Pre-primary education: Why so important?


  • Jamie Wallin Professor Emeritus, The University of British Columbia, Vancouver, Canada, and Visiting Professor, Rangsit University (Thailand)


More than 85% of brain development in very young children is already nearly in place.  These early years “provide a crucial window of opportunity for girls and boys to build the foundations of learning and develop skills that can help them succeed in school and in the course of their lives” (UNICEF, 2019, p. 4).  Yet, about half of pre-primary age children world-wide are NOT enrolled in pre-primary education.

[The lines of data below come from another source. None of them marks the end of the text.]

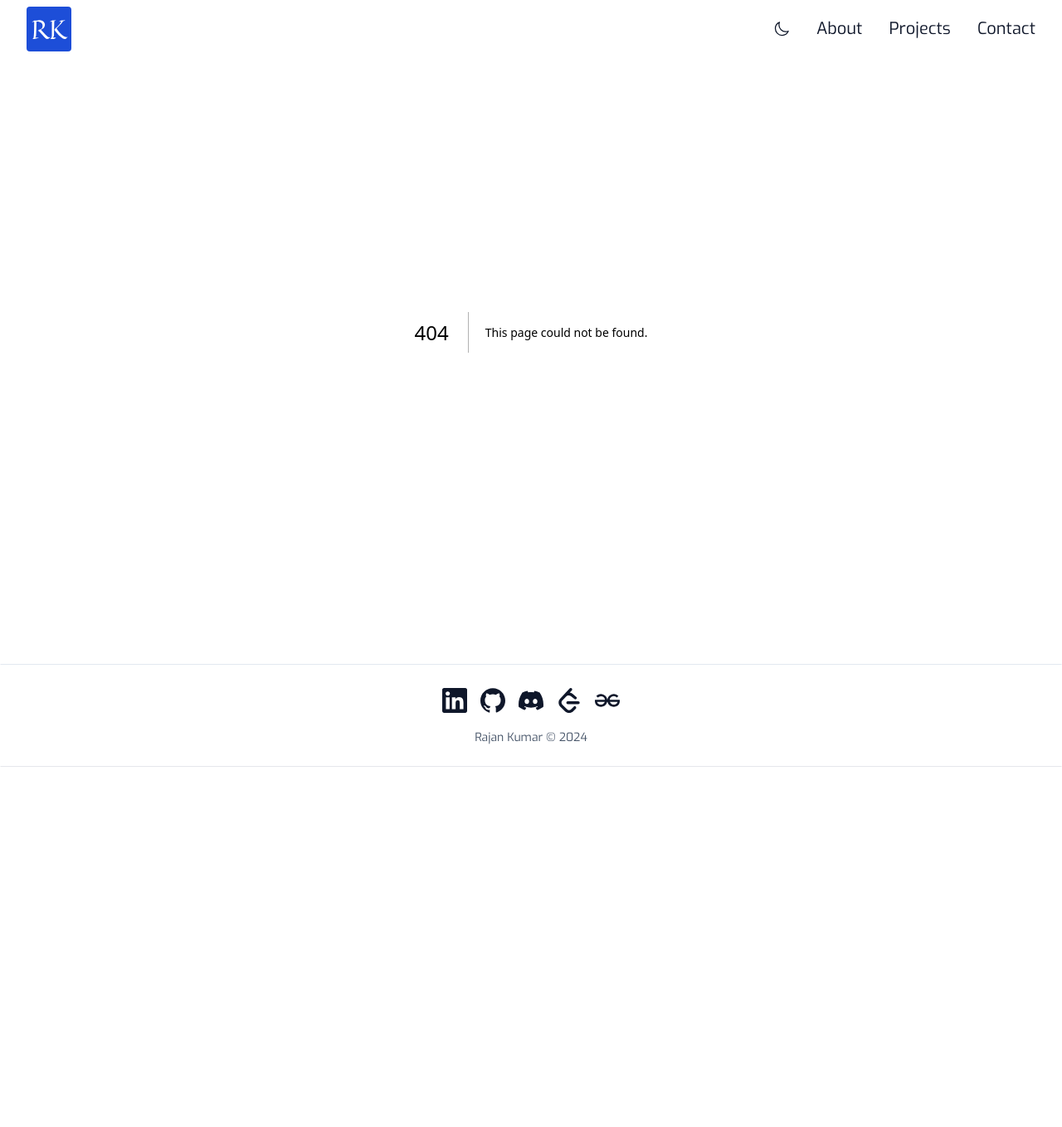
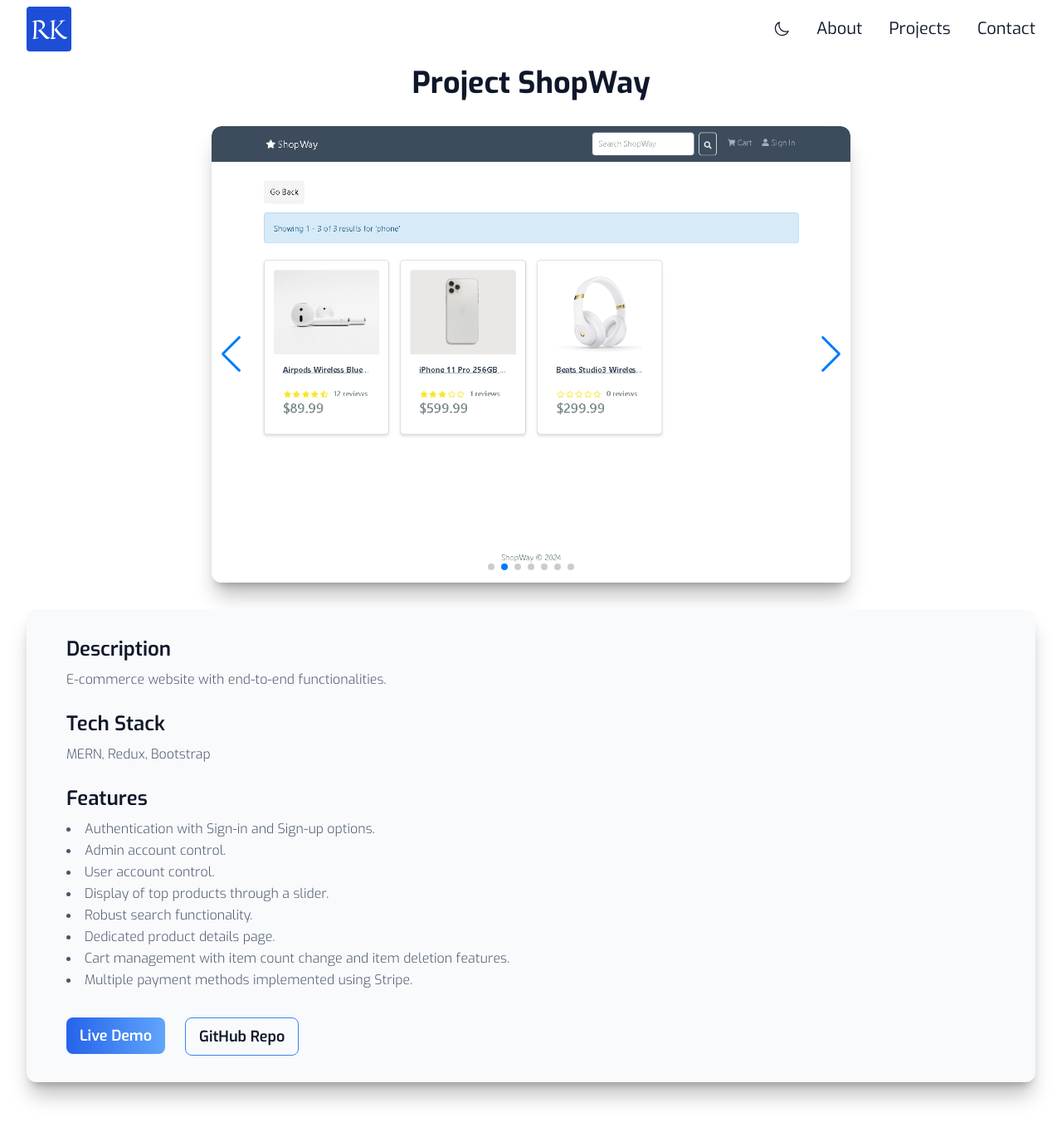
Before and after one commit to RK-41/portfolio3, a Next.js app: page /projects/1 in a window 1280 px wide. Before the commit this address had no page. Shown: the top 1358 px of the page at 83% size. Before the commit the page ends 924 px from the top, so only its background shows below. Built offline with nearby package versions, Linux system fonts and the light colour scheme.

Commit message:
Add Dedicated Page for Projects

```diff
--- a/app/components/ProjectCard.jsx
+++ b/app/components/ProjectCard.jsx
@@ -48,8 +48,8 @@
 				</div>
 			</div>
 
-			{/* <Link href={`/project?=${project.id}`}> */}
-			<div className='h-40 text-text-primary rounded-b-xl bg-card px-4 py-2 md:py-4 flex flex-col justify-between'>
+			<Link href={`/projects/${project.id}`}>
+				<div className='h-40 text-text-primary rounded-b-xl bg-card px-4 py-2 md:py-4 flex flex-col justify-between cursor-pointer'>
 					<div>
 						<h5 className='text-xl font-semibold mb-2'>{project.title}</h5>
 						<p className='text-text-secondary mb-2'>{project.description}</p>
@@ -58,7 +58,7 @@
 						🛠️: {project.techStack}
 					</p>
 				</div>
-			{/* </Link> */}
+			</Link>
 		</div>
 	);
 };
--- a/app/components/ProjectSlider.jsx
+++ b/app/components/ProjectSlider.jsx
@@ -20,7 +20,7 @@
 	return (
 		<div className='w-full h-max lg:max-w-full xl:max-w-[1100px] py-2 m-auto bg-transparent'>
 			<Swiper
-				className='h-[360px] md:h-[440px]'
+				className='h-[400px] md:h-[440px]'
 				slidesPerView={1}
 				breakpoints={{
 					440: {
--- /dev/null
+++ b/app/projects/[id]/page.jsx
@@ -0,0 +1,101 @@
+'use client';
+import { Swiper, SwiperSlide } from 'swiper/react';
+import { Pagination, Autoplay, Navigation } from 'swiper/modules';
+import Link from 'next/link';
+import { projectData } from '../../assets';
+import 'swiper/css';
+import 'swiper/css/pagination';
+import 'swiper/css/navigation';
+import 'swiper/css/scrollbar';
+import ProjectSlider from '../../components/ProjectSlider';
+const ProjectPage = ({ params }) => {
+	const project = projectData.find((p) => p.id == params.id);
+
+	if (!project) {
+		return (
+			<div className='h-screen flex items-center justify-center'>
+				<p className='text-xl'>Project not found</p>
+			</div>
+		);
+	}
+
+	return (
+		<section className='h-full px-8 pt-20 text-text-primary bg-bg-primary'>
+			{/* Project Details */}
+			<h2 className='text-center text-3xl sm:text-4xl font-bold text-text-primary mb-4 sm:mb-8'>
+				Project {project.title}
+			</h2>
+
+			{/* Project Image Swiper-Slider */}
+			<div className='max-w-[770px] h-max max-h-[70vhs] aspect-auto m-auto rounded-xl shadow-xl shadow-black/25 mb-8 bg-transparent'>
+				<Swiper
+					className='max-h-[550px] rounded-xl'
+					slidesPerView={1}
+					loop={true}
+					modules={[Autoplay, Navigation, Pagination]}
+					autoplay={{ pauseOnMouseEnter: true, delay: '3000' }}
+					navigation={{}}
+					pagination={{ clickable: true }}
+				>
+					{project.images.map((imgSrc, index) => (
+						<SwiperSlide key={index}>
+							<img
+								src={imgSrc}
+								alt={project.title}
+								className='w-full h-full object-cover rounded-xl'
+							/>
+						</SwiperSlide>
+					))}
+				</Swiper>
+			</div>
+
+			{/* Details */}
+			<div className='h-max min-h-80 p-8 md:px-12 bg-bg-secondary rounded-xl shadow-xl shadow-black/25 font-light leading-relaxed'>
+				<div className='mb-6'>
+					<h3 className='text-xl sm:text-2xl font-semibold mb-2 text-text-primary'>
+						Description
+					</h3>
+					<p className='text-text-secondary mb-6'>{project.description}</p>
+				</div>
+
+				<div className='mb-6'>
+					<h3 className='text-xl sm:text-2xl font-semibold mb-2 text-text-primary'>
+						Tech Stack
+					</h3>
+					<p className='text-text-secondary'>{project.techStack}</p>
+				</div>
+
+				<div className='mb-6'>
+					<h3 className='text-xl sm:text-2xl font-semibold mb-2 text-text-primary'>
+						Features
+					</h3>
+					<ul className='list-disc list-inside text-text-secondary'>
+						{project.features.map((feature, index) => (
+							<li key={index}>{feature}</li>
+						))}
+					</ul>
+				</div>
+
+				<div className='text-sm sm:text-lg flex gap-6 mt-8 font-semibold'>
+					<Link href={project.link} target='_blank'>
+						<p className='py-2 px-4 w-full sm:w-fit bg-gradient-to-r from-blue-600 to-blue-400 hover:bg-gradient-to-r hover:from-blue-700 hover:to-blue-500 text-white transition-all duration-300 rounded-lg'>
+							Live Demo
+						</p>
+					</Link>
+					<Link href={project.github} target='_blank'>
+						<p className='py-2 px-4 w-full sm:w-fit bg-transparent text-text-primary hover:text-white hover:bg-gradient-to-r hover:from-blue-600 hover:to-blue-400 border border-blue-500 transition-[background] duration-300 rounded-lg'>
+							GitHub Repo
+						</p>
+					</Link>
+				</div>
+			</div>
+
+			{/* Project Swiper-Slider */}
+			<div className='px-4 xl:px-16 mt-12 mb-8'>
+				<ProjectSlider />
+			</div>
+		</section>
+	);
+};
+
+export default ProjectPage;
--- a/app/projects/page.jsx
+++ b/app/projects/page.jsx
@@ -9,9 +9,11 @@
 import 'swiper/css/scrollbar';
 import ProjectSlider from '../components/ProjectSlider';
 import { projectData } from '../assets';
+import { useSearchParams } from 'next/navigation';
 
 const Projects = () => {
-	const [projectId, setProjectId] = useState('6');
+	const searchParams = useSearchParams();
+	const [projectId, setProjectId] = useState(searchParams.get('id') || '6');
 	const project = projectData.find((p) => p.id == projectId);
 
 	return (
```
Lines whose indentation alone changed are shown as unchanged.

April 8, 2020, will see the launching of the UNESCO’s 2020 Global Monitoring Report, also referred to as ‘GEM’.  For many years now UNESCO has been tracking the progress being made by member nations towards improving their educational systems.  One of the areas that is monitored on a regular basis is Inclusion.  

The term ‘Inclusion’ refers to access, that is, which children and how many, are excluded from an education because of background (race, religion) or ability.  An agreement was reached a few years ago by the UNESCO’s member nations at their 2015 meeting in Incheon (S. Korea), that ‘no matter what argument may be built to the contrary, we have a moral imperative to ensure every child has a right to an appropriate education of high quality’ (UNESCO, 2020, p. 1).


UNESCO (2020). Concept note for 2020 Global Education Monitoring Report of inclusion. Downloaded March 31, 2020, from

UNICEF. (2019). A world ready to learn. Downloaded March 5, 2020, from

UNICEF. (2020). 175 million children are not enrolled in pre-primary education. Press release. Downloaded March 31, 2020 from




How to Cite

Wallin, J. . (2023). Pre-primary education: Why so important?. Journal of Current Science and Technology, 10(1), i-iii. Retrieved from



Editor's Note